We’ve already seen real-life examples of how this kind of tracking can negatively impact people’s lives. Earlier this year, an anti-abortion campaign started using people’s geotags—the data showing their cellphone location—to send them anti-abortion ads if they were in or near an abortion clinic.
Beyond the shock of seeing such ads in a vulnerable moment, Quintin noted, a political action group could conceivably create ads that spread malware to people’s phones when the ad is clicked.
The effects could be drastic, depending on who’s using these tools.
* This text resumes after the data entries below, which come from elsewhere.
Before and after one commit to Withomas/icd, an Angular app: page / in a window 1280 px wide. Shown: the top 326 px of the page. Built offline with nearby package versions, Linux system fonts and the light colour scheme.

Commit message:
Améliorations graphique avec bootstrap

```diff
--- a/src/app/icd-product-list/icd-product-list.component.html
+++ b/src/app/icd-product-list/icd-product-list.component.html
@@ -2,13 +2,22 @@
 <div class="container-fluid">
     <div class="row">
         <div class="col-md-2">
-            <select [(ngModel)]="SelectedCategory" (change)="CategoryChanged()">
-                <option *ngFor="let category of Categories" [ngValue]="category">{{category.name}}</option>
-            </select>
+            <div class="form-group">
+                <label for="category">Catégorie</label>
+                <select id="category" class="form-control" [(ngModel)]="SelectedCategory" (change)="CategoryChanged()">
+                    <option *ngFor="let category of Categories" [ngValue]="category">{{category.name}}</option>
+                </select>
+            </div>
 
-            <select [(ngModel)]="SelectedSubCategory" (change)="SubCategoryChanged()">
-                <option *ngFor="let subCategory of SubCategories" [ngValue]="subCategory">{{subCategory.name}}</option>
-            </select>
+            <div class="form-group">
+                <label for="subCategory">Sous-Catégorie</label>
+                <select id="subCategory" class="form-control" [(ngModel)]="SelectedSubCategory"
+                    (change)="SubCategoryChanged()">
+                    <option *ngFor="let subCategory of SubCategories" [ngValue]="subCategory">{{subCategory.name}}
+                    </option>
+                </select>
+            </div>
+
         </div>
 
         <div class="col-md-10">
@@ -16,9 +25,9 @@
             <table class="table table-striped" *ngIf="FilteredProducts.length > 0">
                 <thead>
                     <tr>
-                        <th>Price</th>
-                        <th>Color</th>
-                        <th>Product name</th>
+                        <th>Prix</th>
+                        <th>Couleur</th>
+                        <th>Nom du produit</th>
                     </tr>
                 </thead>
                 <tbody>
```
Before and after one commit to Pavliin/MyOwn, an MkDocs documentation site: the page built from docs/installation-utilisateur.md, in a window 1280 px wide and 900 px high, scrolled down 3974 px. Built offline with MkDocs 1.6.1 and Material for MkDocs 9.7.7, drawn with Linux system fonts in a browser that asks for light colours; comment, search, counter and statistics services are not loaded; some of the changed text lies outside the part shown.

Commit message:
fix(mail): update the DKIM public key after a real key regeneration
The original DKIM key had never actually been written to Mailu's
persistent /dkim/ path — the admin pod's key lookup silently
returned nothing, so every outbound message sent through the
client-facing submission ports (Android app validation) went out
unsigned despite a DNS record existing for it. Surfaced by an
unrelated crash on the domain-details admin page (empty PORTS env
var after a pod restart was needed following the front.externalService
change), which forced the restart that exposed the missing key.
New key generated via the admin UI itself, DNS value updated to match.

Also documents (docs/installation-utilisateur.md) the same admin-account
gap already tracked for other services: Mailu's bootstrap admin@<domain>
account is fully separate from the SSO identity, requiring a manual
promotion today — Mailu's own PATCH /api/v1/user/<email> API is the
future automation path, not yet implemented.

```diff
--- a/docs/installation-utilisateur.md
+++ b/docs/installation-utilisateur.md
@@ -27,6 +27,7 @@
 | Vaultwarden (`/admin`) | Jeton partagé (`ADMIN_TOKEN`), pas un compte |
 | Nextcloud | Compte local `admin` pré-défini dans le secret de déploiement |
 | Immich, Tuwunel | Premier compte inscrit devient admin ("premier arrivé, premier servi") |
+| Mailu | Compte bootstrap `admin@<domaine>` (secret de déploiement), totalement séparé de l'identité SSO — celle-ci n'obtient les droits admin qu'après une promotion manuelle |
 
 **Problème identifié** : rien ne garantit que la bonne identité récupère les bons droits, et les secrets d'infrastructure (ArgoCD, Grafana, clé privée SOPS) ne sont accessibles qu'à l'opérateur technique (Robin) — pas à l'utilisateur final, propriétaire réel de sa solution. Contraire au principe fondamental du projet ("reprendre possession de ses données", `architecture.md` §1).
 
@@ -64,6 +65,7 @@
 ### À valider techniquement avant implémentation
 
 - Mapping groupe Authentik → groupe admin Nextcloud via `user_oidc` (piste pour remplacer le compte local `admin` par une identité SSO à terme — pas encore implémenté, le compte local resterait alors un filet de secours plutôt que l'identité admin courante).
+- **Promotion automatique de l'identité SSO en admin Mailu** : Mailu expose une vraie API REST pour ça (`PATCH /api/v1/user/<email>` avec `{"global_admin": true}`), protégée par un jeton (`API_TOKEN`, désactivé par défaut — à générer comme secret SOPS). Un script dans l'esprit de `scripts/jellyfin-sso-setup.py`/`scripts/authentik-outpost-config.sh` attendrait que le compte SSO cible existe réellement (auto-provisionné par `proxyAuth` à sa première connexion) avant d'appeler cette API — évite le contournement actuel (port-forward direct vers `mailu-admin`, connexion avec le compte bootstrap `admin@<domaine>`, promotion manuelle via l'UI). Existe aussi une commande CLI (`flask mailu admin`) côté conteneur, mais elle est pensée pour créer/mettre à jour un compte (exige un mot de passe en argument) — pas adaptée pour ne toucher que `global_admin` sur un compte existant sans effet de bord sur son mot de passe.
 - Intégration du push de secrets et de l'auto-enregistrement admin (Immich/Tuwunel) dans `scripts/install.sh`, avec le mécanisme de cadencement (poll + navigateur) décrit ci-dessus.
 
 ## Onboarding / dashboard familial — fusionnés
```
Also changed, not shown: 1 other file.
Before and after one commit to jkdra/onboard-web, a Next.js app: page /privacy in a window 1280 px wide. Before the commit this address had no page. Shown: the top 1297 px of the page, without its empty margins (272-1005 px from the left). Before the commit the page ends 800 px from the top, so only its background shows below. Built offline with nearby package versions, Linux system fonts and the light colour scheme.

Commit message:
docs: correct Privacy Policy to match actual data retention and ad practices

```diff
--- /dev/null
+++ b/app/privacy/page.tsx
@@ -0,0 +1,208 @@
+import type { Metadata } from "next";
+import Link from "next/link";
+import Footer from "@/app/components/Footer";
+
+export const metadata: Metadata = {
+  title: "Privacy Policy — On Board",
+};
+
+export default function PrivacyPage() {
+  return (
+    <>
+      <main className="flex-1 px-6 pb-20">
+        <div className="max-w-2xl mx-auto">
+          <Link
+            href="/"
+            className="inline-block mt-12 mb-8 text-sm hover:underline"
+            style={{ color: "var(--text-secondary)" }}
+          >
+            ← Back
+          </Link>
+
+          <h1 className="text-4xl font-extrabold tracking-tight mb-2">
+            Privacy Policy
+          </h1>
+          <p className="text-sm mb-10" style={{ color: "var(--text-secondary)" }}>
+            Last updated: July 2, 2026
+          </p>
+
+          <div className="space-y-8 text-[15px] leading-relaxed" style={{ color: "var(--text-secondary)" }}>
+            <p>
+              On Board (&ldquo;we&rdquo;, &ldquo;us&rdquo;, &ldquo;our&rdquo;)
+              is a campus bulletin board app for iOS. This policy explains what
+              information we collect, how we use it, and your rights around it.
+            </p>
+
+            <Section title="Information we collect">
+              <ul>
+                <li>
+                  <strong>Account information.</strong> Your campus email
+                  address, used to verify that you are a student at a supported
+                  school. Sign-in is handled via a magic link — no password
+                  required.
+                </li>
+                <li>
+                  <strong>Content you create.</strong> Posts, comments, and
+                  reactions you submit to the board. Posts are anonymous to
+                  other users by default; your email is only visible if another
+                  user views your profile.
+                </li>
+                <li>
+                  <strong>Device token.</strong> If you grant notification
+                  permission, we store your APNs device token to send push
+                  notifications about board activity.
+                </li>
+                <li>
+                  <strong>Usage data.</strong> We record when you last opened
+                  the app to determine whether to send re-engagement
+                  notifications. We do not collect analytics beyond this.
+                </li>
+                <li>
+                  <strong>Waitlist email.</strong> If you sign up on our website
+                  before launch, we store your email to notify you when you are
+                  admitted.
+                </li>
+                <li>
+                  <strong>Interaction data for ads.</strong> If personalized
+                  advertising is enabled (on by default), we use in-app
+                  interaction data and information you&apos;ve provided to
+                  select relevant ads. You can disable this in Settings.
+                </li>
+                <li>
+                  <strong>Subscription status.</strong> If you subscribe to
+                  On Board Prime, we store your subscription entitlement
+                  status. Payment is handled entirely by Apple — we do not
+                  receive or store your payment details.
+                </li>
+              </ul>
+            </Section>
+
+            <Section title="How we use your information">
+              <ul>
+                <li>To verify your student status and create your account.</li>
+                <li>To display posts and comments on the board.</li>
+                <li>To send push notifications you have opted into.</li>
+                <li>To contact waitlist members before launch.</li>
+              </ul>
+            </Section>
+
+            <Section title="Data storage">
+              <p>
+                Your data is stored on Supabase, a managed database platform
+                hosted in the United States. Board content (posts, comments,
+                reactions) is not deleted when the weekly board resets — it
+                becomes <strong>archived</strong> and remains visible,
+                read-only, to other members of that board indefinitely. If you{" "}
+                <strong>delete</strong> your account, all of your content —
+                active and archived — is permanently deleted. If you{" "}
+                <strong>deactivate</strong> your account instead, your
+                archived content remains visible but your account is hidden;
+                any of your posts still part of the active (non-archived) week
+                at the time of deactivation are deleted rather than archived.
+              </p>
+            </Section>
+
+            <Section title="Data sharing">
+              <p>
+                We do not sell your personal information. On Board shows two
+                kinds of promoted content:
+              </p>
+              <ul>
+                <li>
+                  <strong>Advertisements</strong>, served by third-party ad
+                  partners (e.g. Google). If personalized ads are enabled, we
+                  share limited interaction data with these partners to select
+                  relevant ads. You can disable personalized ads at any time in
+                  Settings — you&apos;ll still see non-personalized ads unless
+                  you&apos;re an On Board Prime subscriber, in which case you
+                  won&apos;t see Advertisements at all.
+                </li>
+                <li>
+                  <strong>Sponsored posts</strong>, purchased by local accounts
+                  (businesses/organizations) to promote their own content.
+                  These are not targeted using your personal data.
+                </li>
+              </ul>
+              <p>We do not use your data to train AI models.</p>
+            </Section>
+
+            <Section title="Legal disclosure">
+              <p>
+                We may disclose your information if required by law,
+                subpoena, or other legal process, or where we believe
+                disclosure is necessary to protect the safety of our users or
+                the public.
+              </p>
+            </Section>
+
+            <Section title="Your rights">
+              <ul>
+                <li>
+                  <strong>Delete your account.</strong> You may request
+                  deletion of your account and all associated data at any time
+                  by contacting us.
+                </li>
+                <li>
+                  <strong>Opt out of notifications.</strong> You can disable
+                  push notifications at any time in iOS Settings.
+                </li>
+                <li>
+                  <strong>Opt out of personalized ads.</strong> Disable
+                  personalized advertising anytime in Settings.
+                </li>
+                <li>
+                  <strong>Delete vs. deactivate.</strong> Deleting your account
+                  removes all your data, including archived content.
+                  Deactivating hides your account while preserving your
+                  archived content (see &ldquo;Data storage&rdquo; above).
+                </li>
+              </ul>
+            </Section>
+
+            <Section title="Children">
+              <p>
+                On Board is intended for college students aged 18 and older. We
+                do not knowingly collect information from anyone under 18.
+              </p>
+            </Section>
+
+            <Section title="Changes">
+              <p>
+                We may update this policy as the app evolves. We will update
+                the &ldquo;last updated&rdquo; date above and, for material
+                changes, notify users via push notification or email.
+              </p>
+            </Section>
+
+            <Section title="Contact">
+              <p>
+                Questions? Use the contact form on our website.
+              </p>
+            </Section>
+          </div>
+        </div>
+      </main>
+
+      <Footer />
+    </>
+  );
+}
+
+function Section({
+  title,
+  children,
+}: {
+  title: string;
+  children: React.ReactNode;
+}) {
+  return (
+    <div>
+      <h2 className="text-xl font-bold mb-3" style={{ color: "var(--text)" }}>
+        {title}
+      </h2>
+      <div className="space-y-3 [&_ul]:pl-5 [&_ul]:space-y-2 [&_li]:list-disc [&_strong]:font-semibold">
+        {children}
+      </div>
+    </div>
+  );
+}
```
And Quintin pointed out that political organizations and ad agencies might not be the only ones using them.
“The thing that we saw from some of the leaked documents from Edward Snowden is that the [National Security Agency] and presumably other government agencies, not just in the U.S. but all over the world, love to piggyback on these third-party tracking cookies for their own purposes of tracking people online,” he said. “Not only are these helping companies track you around, they can also be helping governments track you around the internet.”
As Hays emphasized, the ability for companies to create customized advertising that improves your chances of getting what you want can be a fantastic thing, but there are serious risks associated. “They say your greatest strength is always you’re biggest weakness, and that’s really true,” she said.
Knowing where to get something you want at the moment may be nice, but what you give up for that convenience could be a high price to pay.